======== EXTRACTED DATA ========

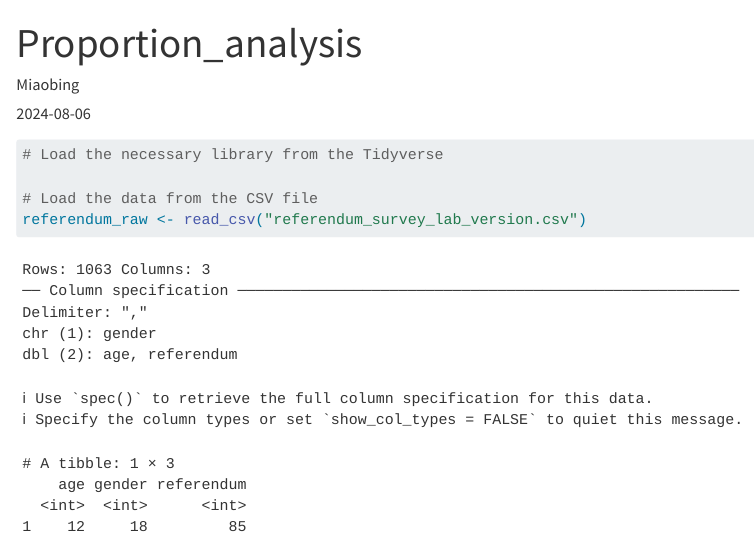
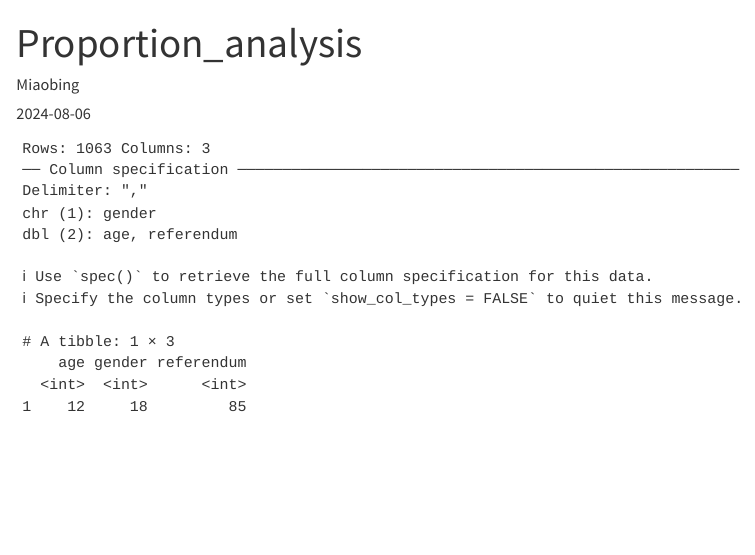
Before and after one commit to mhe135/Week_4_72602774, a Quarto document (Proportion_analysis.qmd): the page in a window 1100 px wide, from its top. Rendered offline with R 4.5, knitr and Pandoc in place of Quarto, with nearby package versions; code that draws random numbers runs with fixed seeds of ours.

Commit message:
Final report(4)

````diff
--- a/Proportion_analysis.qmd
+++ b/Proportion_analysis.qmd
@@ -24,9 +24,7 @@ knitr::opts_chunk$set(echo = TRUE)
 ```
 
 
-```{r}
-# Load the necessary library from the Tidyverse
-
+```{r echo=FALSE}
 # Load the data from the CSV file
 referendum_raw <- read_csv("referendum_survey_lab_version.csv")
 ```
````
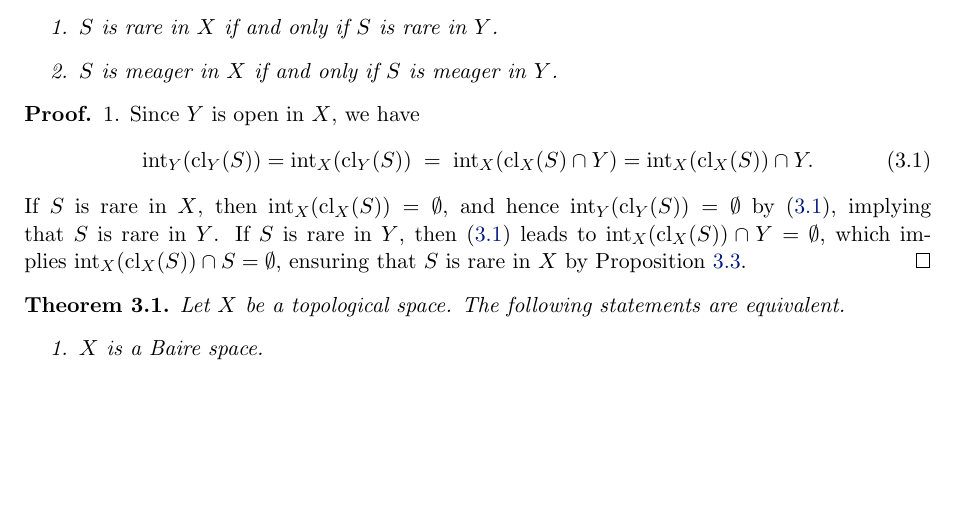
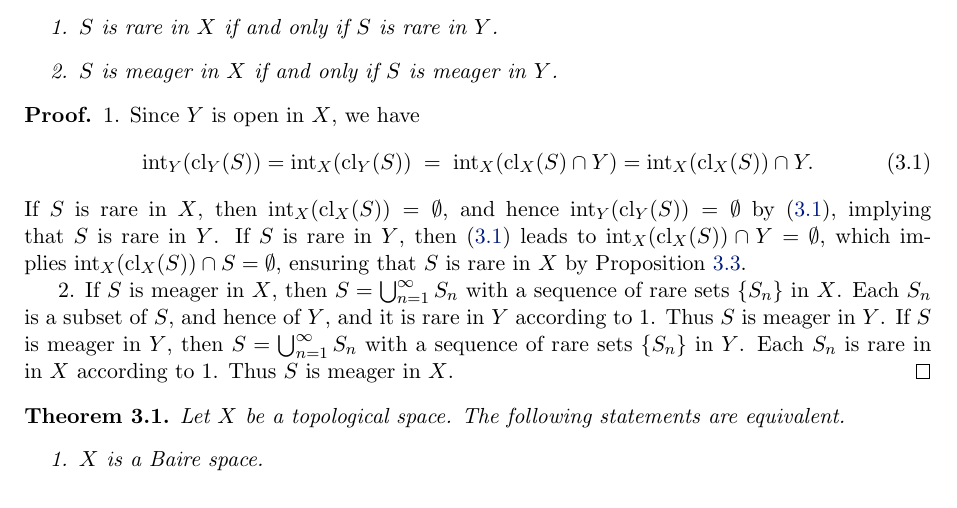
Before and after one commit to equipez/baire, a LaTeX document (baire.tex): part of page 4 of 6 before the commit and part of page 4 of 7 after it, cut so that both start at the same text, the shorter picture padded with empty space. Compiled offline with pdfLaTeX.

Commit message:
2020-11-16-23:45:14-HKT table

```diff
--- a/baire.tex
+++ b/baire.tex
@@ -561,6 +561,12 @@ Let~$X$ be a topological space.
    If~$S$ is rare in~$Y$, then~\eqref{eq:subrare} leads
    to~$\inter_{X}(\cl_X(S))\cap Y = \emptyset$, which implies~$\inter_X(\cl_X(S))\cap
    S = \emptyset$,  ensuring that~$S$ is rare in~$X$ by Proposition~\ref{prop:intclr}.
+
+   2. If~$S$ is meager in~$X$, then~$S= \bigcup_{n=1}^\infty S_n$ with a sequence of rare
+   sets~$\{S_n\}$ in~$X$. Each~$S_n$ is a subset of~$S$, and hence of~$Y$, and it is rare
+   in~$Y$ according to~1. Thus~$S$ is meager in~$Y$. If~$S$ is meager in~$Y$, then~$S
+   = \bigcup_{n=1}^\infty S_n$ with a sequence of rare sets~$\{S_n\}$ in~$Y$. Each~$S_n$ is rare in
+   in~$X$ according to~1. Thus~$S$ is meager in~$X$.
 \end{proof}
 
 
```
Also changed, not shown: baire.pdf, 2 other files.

========
======== EXTRACTED DATA ========

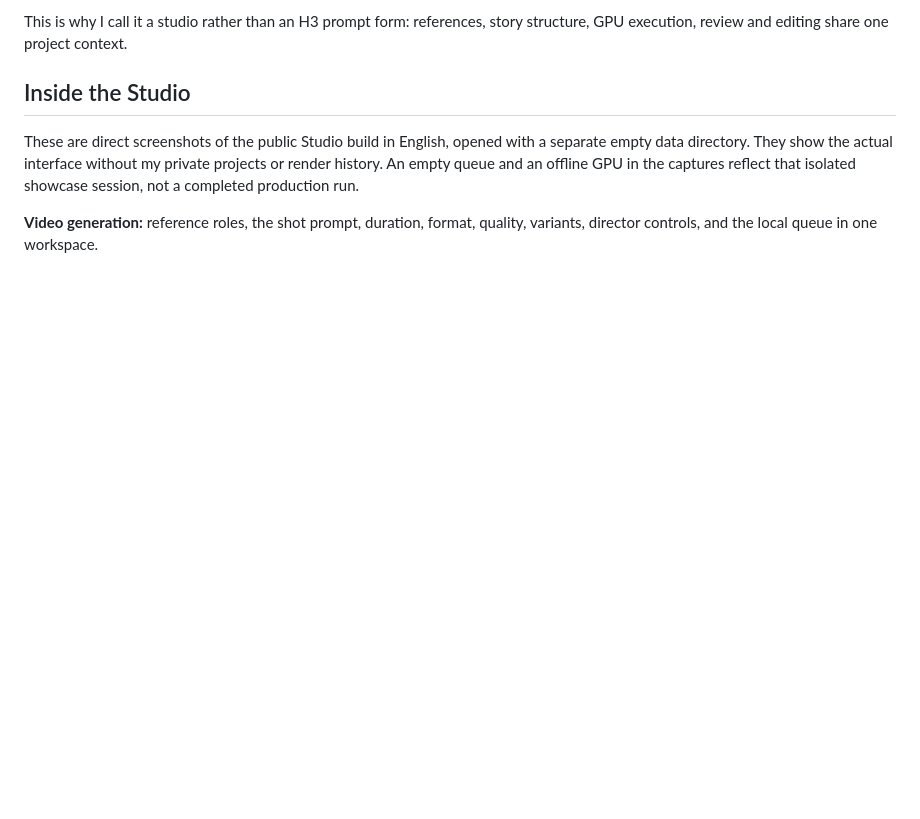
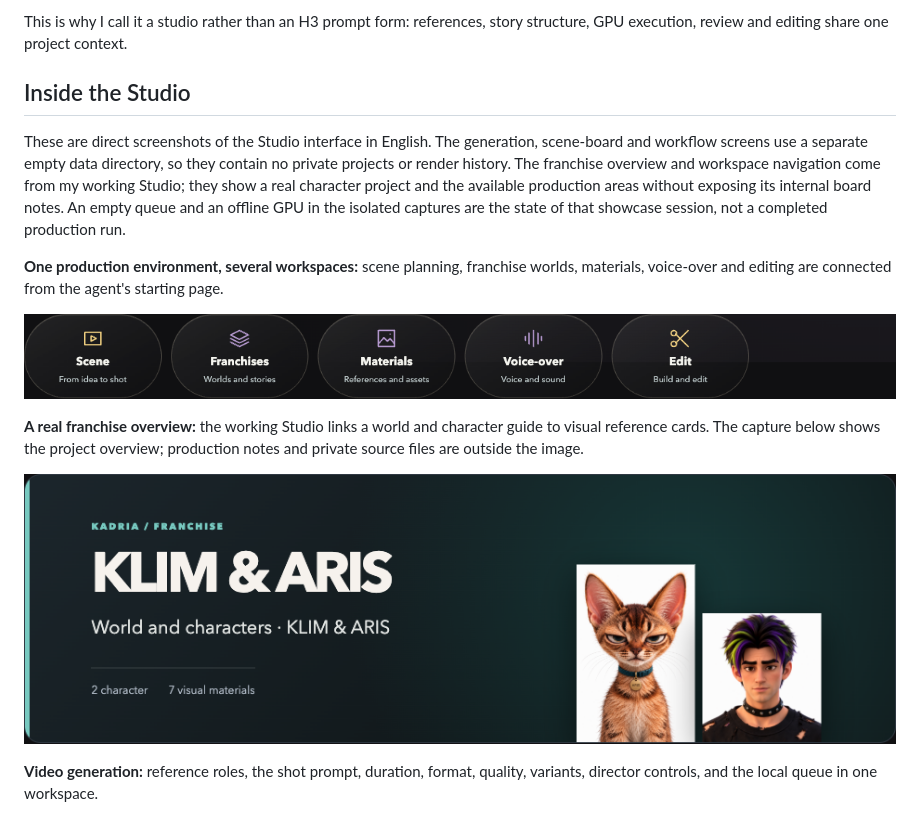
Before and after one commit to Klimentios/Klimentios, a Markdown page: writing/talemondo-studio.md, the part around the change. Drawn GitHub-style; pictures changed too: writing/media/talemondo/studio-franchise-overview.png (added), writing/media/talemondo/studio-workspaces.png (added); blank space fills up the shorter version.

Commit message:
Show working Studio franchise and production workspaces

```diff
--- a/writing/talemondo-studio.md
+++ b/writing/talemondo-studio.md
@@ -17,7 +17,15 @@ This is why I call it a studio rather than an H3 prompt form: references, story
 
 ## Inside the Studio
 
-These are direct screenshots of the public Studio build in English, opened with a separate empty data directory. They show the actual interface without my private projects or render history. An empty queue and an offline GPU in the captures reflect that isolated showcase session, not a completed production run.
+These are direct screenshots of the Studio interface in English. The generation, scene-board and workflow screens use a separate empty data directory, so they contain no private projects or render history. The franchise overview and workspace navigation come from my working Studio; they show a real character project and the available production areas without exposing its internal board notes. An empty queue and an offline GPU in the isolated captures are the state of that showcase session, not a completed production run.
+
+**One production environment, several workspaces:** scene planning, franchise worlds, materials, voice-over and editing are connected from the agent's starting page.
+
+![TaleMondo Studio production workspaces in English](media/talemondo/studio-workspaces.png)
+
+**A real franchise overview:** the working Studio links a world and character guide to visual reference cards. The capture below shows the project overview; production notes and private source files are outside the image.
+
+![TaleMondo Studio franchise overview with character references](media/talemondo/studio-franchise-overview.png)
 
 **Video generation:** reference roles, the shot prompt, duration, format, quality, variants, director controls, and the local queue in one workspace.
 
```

========

Looking at the material above, how many lines hold the word "baire"? Only the number, please.

4